Work item: Search the data for the string "about" and gather each line it is in.

***

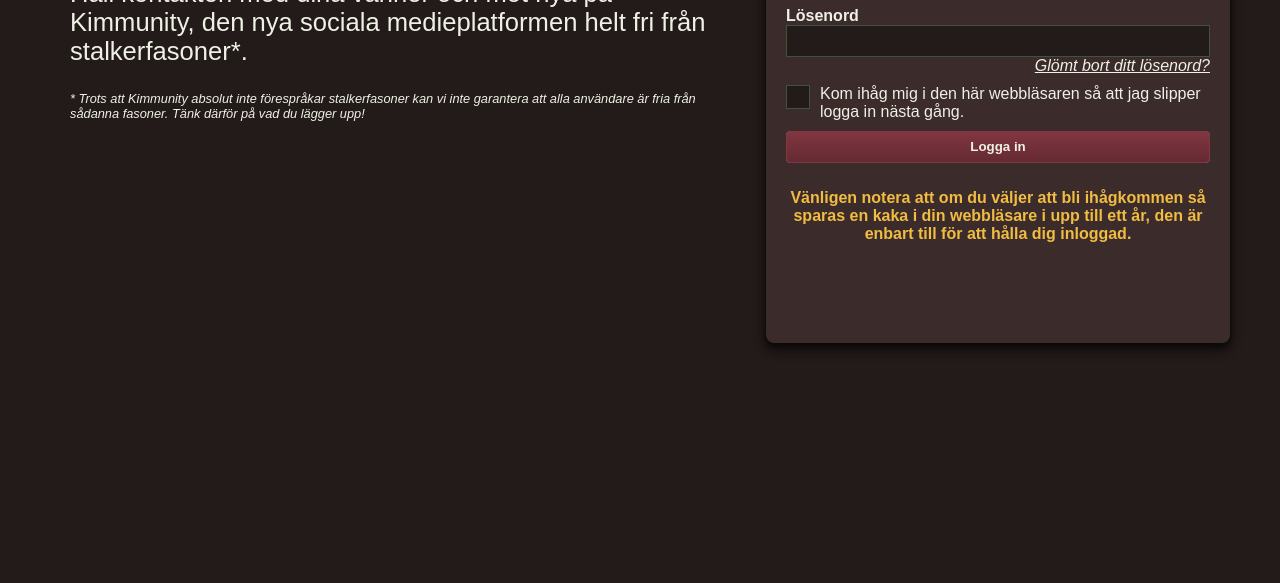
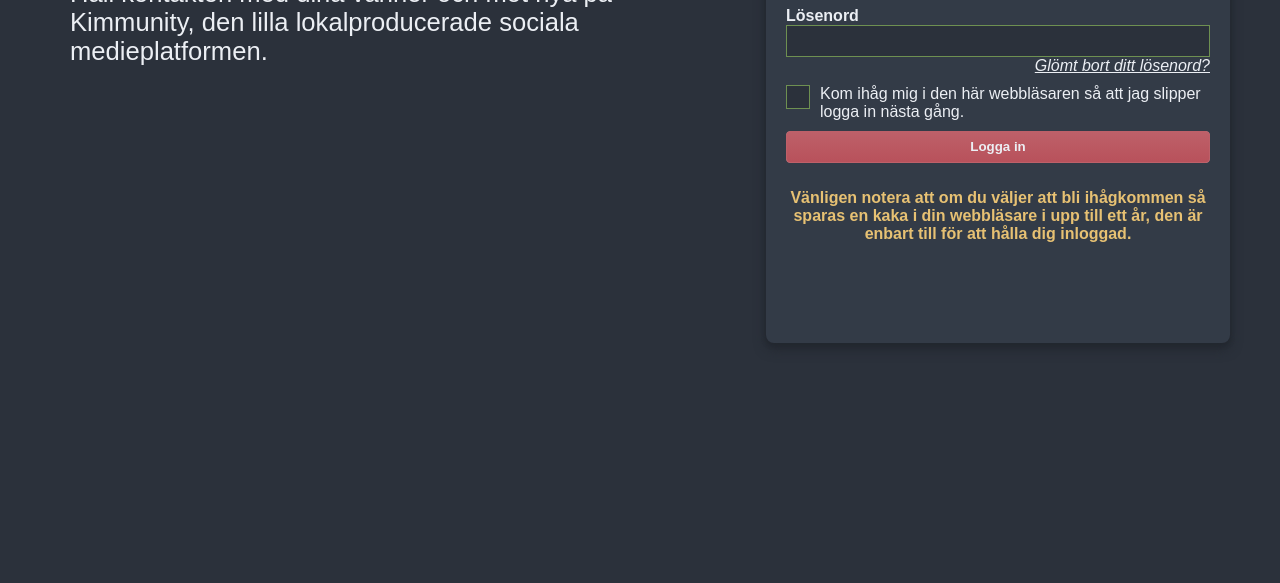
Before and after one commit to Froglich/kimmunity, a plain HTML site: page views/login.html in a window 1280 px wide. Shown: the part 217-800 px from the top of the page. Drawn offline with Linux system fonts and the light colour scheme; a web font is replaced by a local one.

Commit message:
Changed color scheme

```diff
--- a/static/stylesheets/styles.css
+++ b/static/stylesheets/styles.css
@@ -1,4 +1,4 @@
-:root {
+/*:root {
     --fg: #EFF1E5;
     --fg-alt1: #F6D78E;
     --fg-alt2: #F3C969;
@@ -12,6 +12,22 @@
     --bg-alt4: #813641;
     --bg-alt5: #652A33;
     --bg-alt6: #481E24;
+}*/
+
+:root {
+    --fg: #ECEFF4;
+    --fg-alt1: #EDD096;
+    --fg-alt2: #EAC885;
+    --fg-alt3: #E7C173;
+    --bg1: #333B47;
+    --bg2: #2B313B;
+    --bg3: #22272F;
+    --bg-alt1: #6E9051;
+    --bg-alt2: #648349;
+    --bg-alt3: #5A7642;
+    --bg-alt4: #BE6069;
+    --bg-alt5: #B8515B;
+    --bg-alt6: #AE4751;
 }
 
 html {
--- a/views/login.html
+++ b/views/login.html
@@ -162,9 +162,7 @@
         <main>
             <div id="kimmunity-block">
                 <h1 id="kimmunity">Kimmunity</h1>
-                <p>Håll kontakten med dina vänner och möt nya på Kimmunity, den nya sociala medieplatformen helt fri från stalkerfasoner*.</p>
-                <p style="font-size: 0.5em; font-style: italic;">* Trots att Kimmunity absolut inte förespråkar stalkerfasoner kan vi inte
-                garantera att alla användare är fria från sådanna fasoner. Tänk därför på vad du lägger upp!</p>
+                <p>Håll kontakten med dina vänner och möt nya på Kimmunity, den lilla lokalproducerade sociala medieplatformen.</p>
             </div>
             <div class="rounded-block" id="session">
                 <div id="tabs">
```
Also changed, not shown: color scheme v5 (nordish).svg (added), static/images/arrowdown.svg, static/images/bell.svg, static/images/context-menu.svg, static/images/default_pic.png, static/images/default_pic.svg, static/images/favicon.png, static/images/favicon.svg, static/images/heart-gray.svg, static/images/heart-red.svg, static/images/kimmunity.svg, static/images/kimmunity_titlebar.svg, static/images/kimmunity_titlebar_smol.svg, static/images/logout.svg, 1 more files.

***

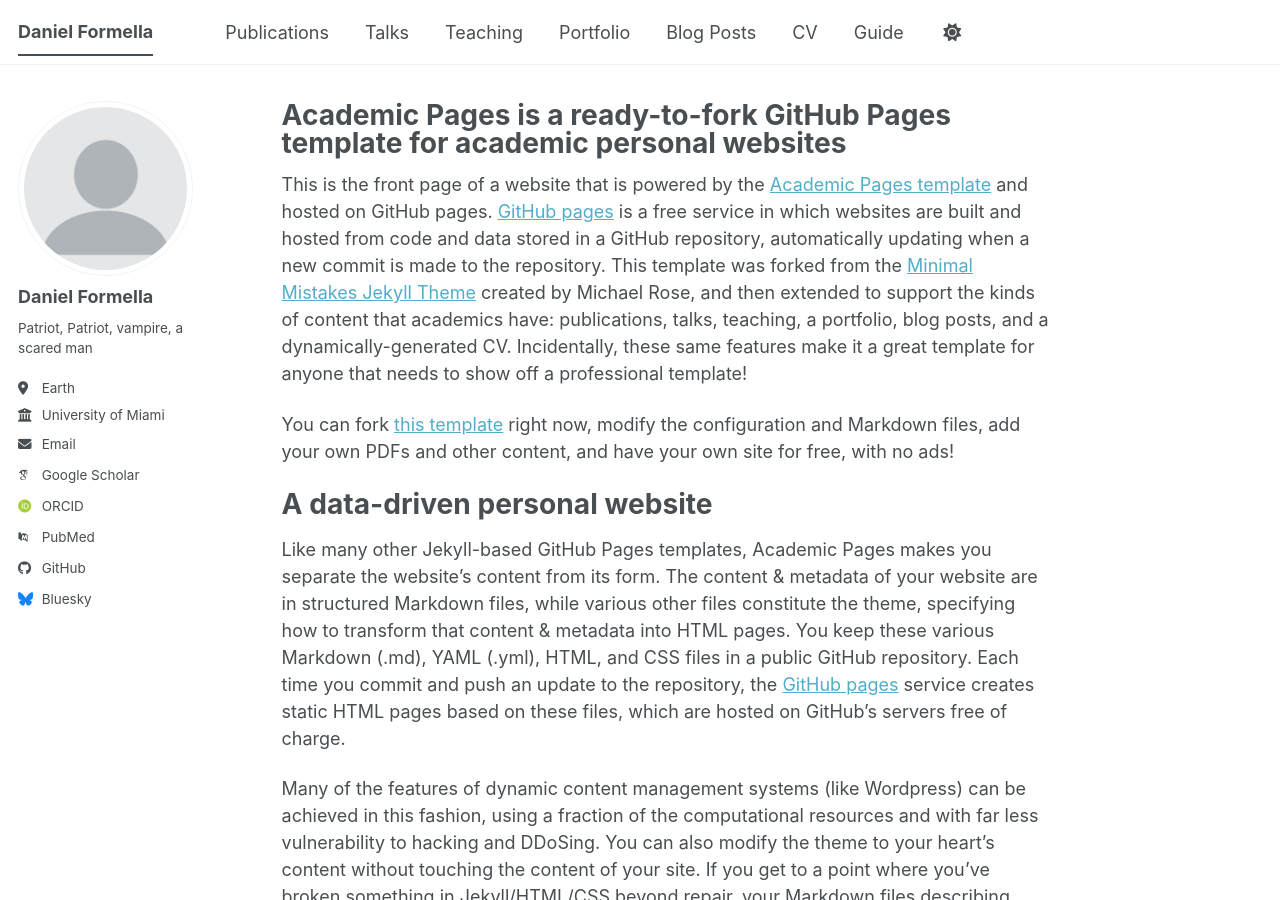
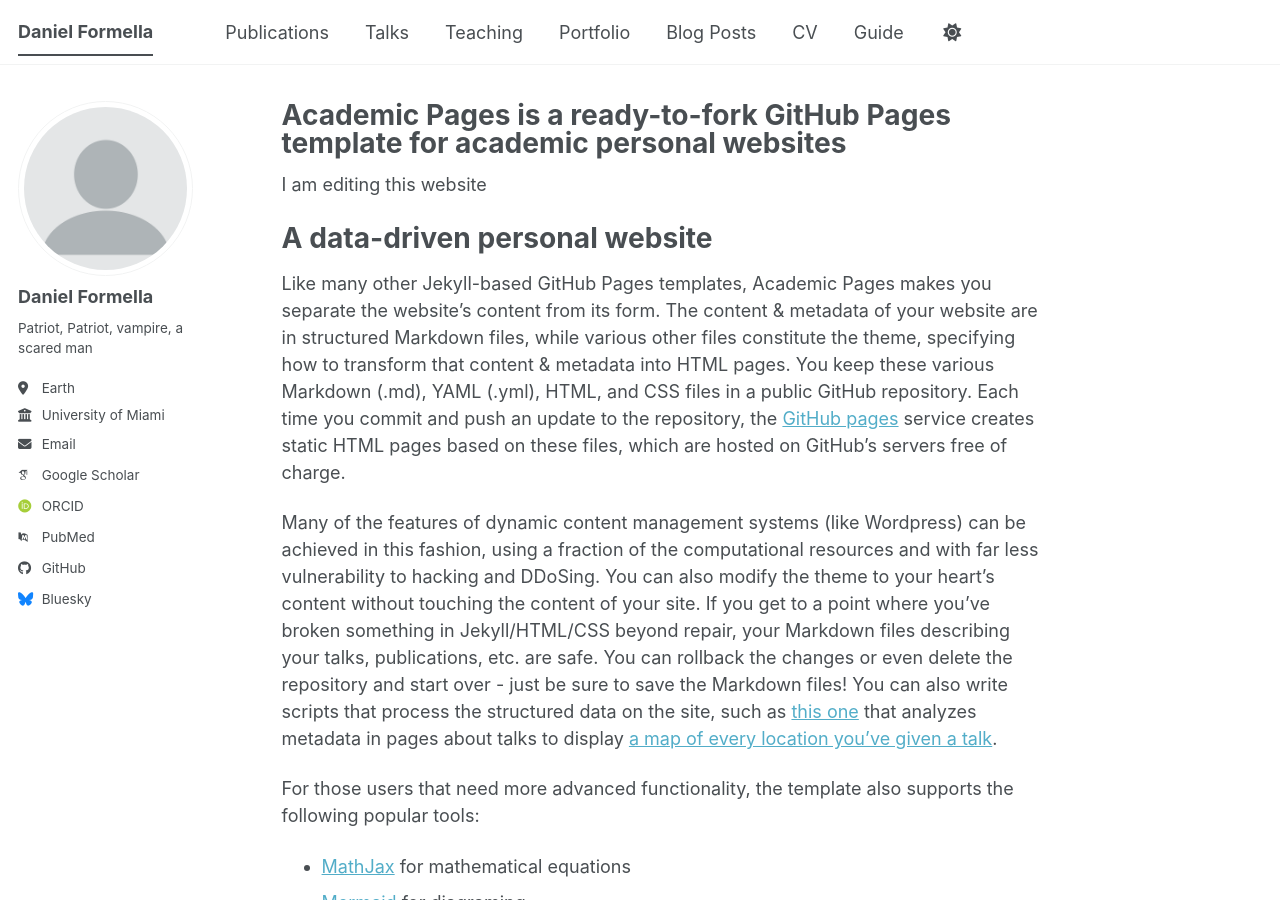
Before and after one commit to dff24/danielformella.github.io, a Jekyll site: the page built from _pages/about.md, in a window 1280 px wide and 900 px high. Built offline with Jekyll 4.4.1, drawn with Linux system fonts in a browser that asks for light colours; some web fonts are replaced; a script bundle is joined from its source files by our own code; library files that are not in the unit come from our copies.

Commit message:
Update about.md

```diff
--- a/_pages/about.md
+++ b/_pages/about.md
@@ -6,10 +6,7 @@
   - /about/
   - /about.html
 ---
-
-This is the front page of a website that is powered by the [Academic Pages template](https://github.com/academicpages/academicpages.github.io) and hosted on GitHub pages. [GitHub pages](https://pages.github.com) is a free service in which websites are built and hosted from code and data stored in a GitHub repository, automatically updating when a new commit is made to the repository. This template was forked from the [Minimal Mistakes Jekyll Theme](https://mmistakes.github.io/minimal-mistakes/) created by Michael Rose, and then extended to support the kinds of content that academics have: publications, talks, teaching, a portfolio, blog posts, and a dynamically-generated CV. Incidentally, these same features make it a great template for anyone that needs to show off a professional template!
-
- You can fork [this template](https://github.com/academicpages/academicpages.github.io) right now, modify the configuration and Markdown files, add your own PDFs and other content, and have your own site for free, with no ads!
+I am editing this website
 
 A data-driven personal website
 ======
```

***

Reply:
Before and after one commit to dff24/danielformella.github.io, a Jekyll site: the page built from _pages/about.md, in a window 1280 px wide and 900 px high. Built offline with Jekyll 4.4.1, drawn with Linux system fonts in a browser that asks for light colours; some web fonts are replaced; a script bundle is joined from its source files by our own code; library files that are not in the unit come from our copies.
Update about.md
--- a/_pages/about.md
+++ b/_pages/about.md
   - /about/
   - /about.html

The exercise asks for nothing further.